Records from a data collection:
*-*-*
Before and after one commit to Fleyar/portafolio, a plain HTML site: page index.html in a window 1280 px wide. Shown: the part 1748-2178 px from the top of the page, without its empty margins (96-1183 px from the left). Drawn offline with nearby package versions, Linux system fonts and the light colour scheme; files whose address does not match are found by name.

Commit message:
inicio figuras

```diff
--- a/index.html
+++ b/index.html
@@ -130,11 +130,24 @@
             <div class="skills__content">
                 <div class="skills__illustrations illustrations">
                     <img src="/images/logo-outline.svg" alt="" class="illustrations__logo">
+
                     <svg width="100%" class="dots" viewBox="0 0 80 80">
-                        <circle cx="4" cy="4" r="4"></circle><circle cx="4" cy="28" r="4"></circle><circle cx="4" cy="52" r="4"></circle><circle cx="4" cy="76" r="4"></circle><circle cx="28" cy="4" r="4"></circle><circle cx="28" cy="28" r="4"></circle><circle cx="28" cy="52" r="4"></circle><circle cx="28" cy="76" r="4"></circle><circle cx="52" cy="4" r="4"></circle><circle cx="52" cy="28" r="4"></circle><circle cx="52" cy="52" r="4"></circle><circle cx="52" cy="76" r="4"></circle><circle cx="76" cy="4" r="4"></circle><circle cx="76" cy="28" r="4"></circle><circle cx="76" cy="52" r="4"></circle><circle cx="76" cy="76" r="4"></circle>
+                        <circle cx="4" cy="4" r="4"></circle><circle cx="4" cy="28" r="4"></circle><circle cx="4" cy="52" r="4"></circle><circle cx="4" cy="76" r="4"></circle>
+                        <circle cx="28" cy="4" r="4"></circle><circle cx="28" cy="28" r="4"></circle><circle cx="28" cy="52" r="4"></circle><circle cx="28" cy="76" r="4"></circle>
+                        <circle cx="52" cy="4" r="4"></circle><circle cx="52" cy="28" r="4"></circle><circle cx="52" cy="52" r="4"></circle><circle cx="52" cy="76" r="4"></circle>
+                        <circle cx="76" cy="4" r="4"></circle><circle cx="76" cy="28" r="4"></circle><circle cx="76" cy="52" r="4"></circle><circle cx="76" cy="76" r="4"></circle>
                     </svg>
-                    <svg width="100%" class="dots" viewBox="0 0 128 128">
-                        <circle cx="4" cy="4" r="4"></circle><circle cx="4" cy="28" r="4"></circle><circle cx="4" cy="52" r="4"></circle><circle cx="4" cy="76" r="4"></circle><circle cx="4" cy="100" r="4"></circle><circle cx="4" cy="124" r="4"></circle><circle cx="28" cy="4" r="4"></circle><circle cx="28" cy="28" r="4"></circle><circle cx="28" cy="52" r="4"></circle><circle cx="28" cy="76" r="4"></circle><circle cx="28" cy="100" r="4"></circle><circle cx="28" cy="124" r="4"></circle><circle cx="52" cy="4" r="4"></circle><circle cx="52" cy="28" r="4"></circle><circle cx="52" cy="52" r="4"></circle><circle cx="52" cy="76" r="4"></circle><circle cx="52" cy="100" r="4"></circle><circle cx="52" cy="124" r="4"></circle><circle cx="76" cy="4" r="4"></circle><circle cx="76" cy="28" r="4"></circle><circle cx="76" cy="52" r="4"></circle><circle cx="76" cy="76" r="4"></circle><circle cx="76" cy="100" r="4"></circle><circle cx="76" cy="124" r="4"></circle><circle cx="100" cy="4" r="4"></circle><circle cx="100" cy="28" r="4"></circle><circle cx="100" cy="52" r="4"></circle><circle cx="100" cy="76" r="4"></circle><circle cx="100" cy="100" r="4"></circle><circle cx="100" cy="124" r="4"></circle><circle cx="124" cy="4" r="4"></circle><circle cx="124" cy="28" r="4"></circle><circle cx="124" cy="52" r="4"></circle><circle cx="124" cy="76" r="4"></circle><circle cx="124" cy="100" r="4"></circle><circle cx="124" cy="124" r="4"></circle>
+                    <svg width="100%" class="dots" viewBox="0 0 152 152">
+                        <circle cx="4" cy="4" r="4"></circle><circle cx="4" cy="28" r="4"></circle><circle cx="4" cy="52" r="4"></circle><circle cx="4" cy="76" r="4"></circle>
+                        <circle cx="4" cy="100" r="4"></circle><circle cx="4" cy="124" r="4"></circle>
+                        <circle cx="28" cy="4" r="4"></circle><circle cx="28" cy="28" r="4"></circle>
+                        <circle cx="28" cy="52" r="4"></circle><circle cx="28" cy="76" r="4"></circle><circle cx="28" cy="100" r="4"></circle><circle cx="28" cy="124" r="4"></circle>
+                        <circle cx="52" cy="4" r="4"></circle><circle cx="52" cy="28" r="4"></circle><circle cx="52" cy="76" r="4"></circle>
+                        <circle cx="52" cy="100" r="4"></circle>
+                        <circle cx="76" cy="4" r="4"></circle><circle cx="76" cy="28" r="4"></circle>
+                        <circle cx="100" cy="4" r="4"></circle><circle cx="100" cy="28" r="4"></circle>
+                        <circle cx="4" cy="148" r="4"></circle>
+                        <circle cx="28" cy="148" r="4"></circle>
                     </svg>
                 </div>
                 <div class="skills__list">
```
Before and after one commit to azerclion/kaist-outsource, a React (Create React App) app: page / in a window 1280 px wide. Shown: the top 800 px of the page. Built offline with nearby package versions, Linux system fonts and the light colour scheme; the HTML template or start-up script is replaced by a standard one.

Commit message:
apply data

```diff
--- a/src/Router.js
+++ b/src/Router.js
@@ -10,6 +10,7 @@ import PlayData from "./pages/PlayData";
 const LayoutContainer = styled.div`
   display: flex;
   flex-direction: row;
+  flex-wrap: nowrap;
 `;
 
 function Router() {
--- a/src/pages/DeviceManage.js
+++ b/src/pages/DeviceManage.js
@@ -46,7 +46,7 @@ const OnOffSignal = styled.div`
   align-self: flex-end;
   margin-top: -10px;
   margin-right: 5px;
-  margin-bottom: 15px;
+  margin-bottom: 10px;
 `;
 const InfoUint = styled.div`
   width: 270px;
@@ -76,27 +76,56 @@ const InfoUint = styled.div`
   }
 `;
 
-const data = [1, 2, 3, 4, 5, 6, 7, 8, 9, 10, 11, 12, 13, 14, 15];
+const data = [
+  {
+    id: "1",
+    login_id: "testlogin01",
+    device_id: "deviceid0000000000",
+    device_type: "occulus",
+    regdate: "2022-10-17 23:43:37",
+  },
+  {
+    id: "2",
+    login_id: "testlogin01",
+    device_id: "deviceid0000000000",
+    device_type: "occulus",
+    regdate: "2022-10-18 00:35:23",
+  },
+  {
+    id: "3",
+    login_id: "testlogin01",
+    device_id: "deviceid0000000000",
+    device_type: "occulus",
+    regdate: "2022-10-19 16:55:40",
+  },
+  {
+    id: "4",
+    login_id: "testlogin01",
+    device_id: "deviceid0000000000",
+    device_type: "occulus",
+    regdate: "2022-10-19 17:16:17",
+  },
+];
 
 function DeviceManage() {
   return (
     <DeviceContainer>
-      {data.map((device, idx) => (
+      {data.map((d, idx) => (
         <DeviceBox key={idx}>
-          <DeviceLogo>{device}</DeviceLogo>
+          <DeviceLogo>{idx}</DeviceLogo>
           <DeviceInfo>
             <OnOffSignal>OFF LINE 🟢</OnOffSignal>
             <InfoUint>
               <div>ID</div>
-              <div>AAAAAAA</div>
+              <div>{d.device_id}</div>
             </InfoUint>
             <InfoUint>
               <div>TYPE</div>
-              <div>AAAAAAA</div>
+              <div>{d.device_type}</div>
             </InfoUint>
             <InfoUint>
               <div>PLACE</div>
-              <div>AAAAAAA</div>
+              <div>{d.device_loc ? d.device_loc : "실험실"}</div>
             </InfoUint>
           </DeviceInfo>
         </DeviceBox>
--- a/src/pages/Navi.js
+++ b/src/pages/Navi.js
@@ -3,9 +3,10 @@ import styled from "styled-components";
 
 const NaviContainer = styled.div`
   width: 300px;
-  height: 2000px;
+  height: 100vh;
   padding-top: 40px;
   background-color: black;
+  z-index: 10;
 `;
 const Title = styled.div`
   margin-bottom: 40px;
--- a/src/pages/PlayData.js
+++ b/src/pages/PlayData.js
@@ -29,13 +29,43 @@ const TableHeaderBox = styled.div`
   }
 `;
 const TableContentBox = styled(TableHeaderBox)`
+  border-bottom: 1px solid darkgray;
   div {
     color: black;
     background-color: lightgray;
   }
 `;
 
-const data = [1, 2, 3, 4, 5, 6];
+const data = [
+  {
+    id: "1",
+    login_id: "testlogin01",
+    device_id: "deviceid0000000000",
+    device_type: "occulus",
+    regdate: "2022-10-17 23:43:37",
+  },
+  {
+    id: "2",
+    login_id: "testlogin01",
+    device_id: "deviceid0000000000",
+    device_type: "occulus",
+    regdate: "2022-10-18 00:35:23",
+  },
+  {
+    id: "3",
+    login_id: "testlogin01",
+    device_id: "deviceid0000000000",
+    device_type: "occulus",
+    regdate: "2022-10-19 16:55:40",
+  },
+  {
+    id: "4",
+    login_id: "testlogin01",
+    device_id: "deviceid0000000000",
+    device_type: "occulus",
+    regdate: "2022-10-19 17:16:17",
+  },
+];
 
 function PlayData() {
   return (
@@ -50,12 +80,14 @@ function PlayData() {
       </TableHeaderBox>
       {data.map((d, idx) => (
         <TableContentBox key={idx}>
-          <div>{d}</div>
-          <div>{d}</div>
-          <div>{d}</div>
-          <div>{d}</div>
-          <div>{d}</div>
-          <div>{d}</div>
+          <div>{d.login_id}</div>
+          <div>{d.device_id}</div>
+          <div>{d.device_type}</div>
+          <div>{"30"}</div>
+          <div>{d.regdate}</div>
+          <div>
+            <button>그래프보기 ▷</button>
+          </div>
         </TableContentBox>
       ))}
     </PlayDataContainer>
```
*-*-*
What the task requires: Above are some records; copy each line there that contains "const".

Result:
 const LayoutContainer = styled.div`
@@ -46,7 +46,7 @@ const OnOffSignal = styled.div`
 const InfoUint = styled.div`
@@ -76,27 +76,56 @@ const InfoUint = styled.div`
-const data = [1, 2, 3, 4, 5, 6, 7, 8, 9, 10, 11, 12, 13, 14, 15];
+const data = [
 const NaviContainer = styled.div`
 const Title = styled.div`
@@ -29,13 +29,43 @@ const TableHeaderBox = styled.div`
 const TableContentBox = styled(TableHeaderBox)`
-const data = [1, 2, 3, 4, 5, 6];
+const data = [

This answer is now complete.